*** INPUT DATA Section Begins ***
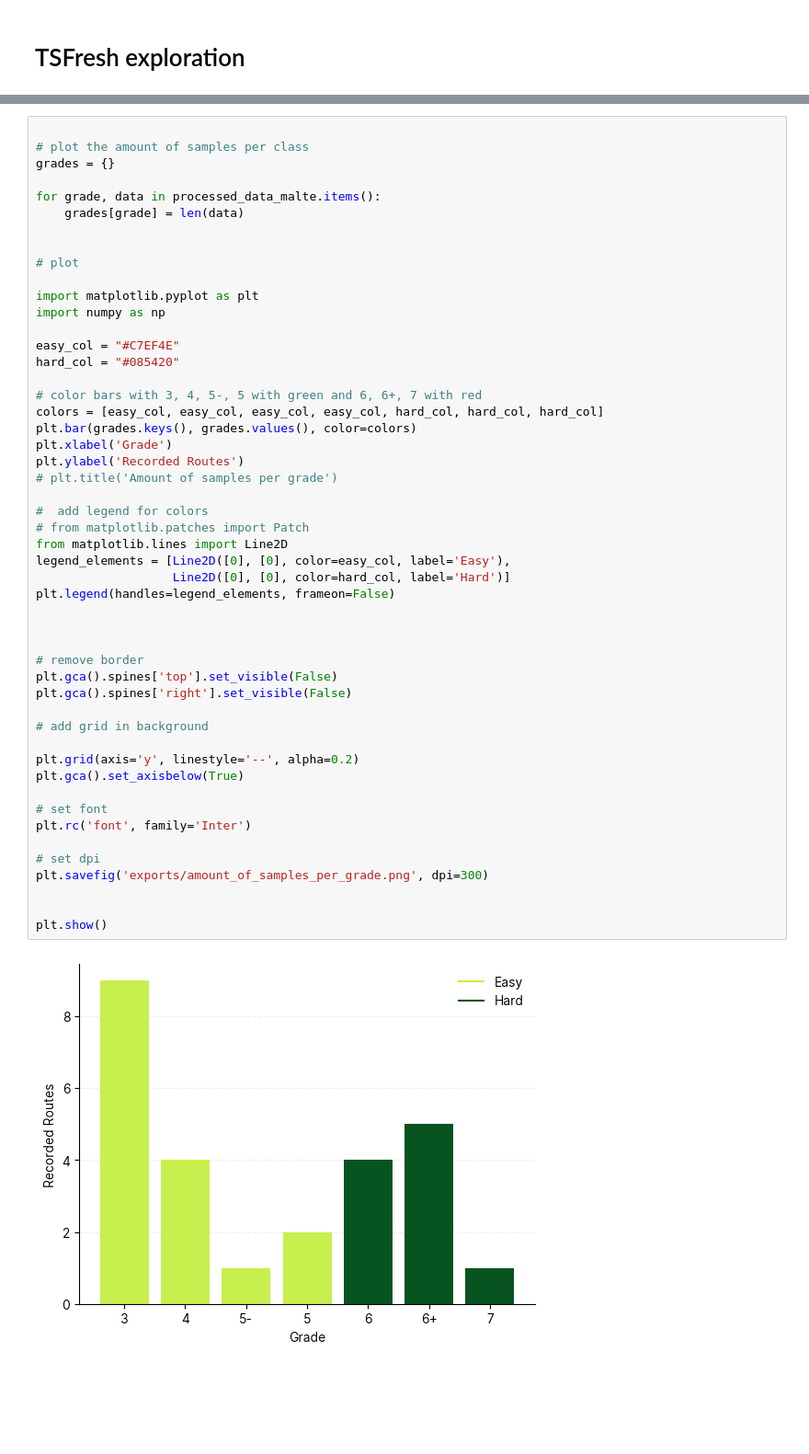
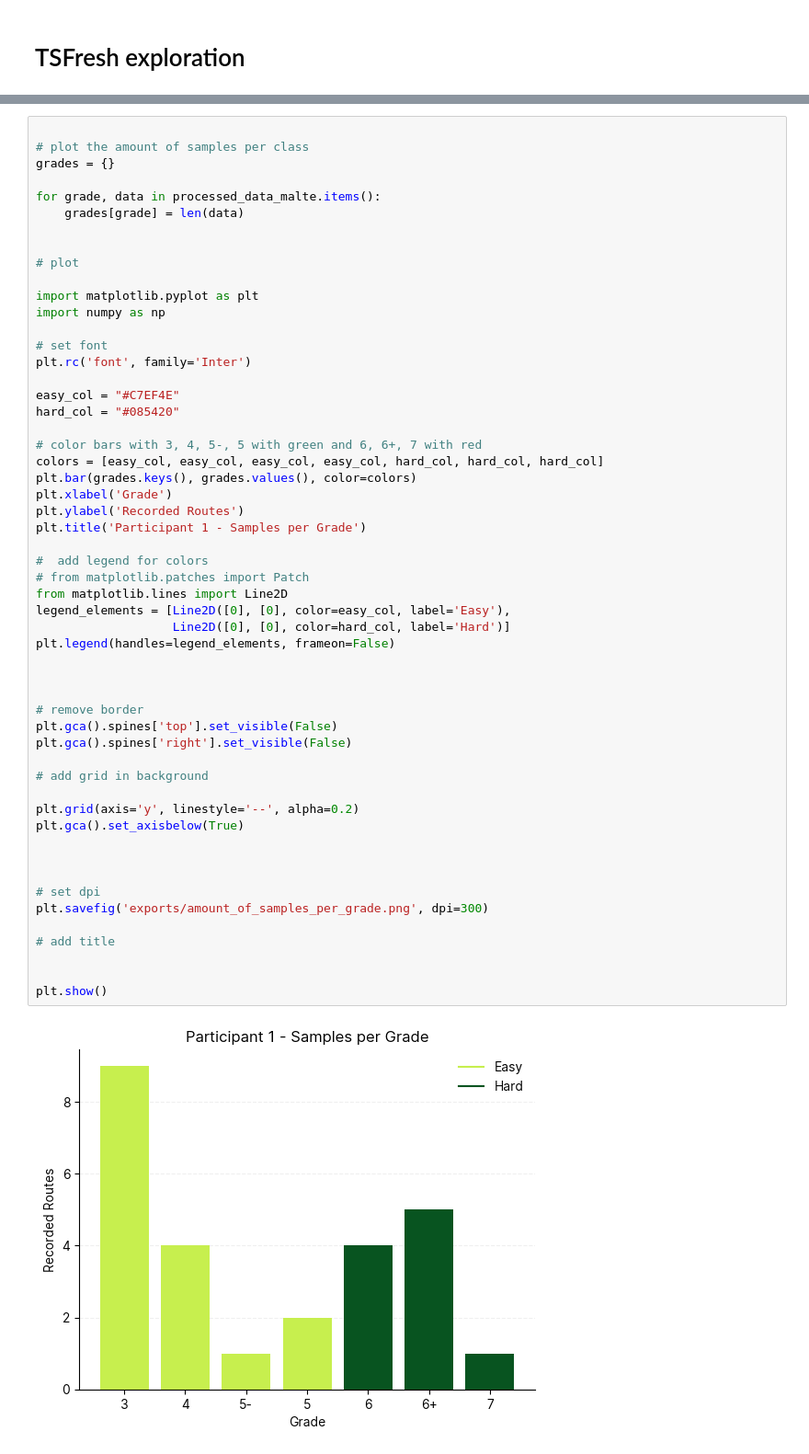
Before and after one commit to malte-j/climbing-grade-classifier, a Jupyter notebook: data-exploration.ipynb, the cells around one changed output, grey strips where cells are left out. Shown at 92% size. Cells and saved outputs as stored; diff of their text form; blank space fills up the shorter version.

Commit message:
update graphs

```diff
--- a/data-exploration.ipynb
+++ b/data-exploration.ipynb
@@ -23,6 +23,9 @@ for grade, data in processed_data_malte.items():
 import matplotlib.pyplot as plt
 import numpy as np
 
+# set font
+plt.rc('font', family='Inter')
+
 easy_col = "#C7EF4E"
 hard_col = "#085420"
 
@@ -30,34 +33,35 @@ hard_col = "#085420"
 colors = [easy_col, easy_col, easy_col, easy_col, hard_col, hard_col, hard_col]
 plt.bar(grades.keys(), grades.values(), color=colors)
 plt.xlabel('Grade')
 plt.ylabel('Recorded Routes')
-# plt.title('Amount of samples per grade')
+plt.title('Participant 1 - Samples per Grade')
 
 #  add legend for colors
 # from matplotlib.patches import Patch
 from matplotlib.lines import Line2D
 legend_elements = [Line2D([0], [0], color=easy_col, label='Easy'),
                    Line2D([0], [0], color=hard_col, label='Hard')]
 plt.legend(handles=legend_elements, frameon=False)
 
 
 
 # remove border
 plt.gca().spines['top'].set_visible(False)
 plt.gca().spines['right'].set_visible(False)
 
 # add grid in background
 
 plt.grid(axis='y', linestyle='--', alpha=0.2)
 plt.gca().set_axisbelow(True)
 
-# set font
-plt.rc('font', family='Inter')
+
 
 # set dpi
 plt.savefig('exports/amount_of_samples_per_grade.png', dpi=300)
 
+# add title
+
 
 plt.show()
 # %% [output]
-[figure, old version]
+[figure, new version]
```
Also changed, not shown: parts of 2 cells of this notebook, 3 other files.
*** INPUT DATA Section Ends ***
*** INPUT DATA Section Begins ***
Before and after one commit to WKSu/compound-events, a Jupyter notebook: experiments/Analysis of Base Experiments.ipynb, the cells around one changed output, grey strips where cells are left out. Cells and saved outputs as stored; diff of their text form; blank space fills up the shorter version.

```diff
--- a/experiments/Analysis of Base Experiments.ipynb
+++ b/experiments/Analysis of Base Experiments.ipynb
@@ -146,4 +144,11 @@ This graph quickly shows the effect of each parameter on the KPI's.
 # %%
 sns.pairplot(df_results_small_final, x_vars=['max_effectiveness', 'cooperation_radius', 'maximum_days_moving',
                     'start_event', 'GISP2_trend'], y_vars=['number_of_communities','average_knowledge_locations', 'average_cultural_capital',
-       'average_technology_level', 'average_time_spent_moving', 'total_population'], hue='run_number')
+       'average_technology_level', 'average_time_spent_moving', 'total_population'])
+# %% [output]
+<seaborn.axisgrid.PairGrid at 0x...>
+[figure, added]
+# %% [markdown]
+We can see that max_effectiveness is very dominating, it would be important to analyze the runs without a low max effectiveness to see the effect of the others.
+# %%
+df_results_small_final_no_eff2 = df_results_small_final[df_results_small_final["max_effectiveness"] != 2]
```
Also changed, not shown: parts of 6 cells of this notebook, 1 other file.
*** INPUT DATA Section Ends ***
*** INPUT DATA Section Begins ***
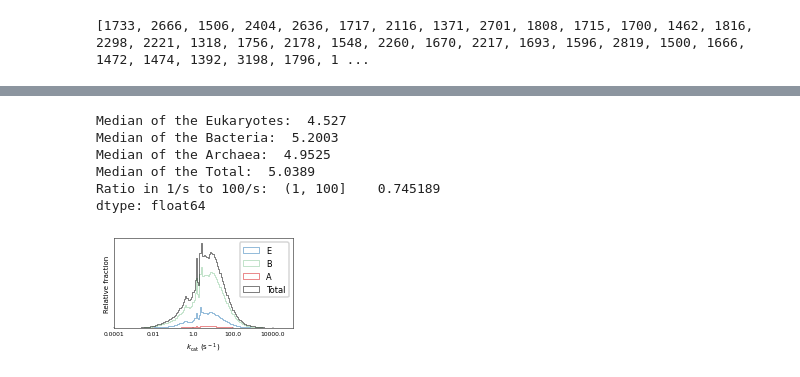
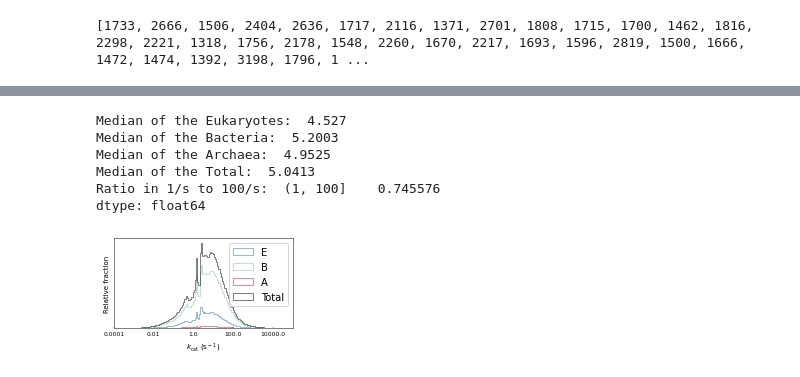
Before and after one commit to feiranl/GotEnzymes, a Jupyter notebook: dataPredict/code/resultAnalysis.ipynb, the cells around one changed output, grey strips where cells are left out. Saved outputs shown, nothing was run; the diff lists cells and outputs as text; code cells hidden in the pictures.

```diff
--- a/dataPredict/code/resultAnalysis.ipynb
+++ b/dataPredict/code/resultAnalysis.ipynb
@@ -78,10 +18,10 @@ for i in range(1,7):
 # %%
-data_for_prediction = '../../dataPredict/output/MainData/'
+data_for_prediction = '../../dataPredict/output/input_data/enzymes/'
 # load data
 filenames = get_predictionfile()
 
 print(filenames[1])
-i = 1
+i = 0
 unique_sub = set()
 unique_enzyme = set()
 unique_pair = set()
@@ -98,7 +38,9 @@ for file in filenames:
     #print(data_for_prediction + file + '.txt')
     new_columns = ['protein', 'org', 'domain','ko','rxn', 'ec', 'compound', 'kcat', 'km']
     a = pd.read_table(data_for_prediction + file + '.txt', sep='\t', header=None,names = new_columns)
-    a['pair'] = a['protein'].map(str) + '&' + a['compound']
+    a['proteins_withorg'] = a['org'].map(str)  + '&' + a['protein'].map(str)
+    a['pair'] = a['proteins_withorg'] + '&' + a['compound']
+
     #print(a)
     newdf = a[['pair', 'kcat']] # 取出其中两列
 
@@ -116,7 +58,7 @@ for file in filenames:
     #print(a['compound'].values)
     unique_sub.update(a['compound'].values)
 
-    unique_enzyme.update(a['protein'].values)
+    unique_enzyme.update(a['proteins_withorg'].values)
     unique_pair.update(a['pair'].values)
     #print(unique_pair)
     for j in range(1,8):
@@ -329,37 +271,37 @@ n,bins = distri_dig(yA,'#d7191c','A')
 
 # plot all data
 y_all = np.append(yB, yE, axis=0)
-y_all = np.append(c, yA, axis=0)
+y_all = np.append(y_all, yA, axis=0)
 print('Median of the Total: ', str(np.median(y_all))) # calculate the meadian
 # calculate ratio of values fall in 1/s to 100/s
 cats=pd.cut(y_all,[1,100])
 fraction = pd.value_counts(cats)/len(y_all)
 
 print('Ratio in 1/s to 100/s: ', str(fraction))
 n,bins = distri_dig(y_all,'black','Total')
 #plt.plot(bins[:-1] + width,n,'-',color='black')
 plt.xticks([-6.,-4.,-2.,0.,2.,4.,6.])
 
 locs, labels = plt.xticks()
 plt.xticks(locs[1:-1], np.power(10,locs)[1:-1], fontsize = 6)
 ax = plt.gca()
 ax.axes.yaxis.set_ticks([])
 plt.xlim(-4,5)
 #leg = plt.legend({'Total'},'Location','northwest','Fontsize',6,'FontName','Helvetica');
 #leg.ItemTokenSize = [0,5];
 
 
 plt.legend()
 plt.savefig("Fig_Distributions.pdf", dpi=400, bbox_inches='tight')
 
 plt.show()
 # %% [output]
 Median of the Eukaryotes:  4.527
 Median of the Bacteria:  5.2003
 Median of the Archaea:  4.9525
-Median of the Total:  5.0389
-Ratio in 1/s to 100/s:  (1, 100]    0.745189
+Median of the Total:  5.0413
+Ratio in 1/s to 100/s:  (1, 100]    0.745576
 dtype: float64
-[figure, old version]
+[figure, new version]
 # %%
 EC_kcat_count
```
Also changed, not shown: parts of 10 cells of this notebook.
*** INPUT DATA Section Ends ***
● TASK GOAL:
Which lines in the listing above hold the word "experiments"? Show each of them.

● ANSWER:
Before and after one commit to WKSu/compound-events, a Jupyter notebook: experiments/Analysis of Base Experiments.ipynb, the cells around one changed output, grey strips where cells are left out. Cells and saved outputs as stored; diff of their text form; blank space fills up the shorter version.
--- a/experiments/Analysis of Base Experiments.ipynb
+++ b/experiments/Analysis of Base Experiments.ipynb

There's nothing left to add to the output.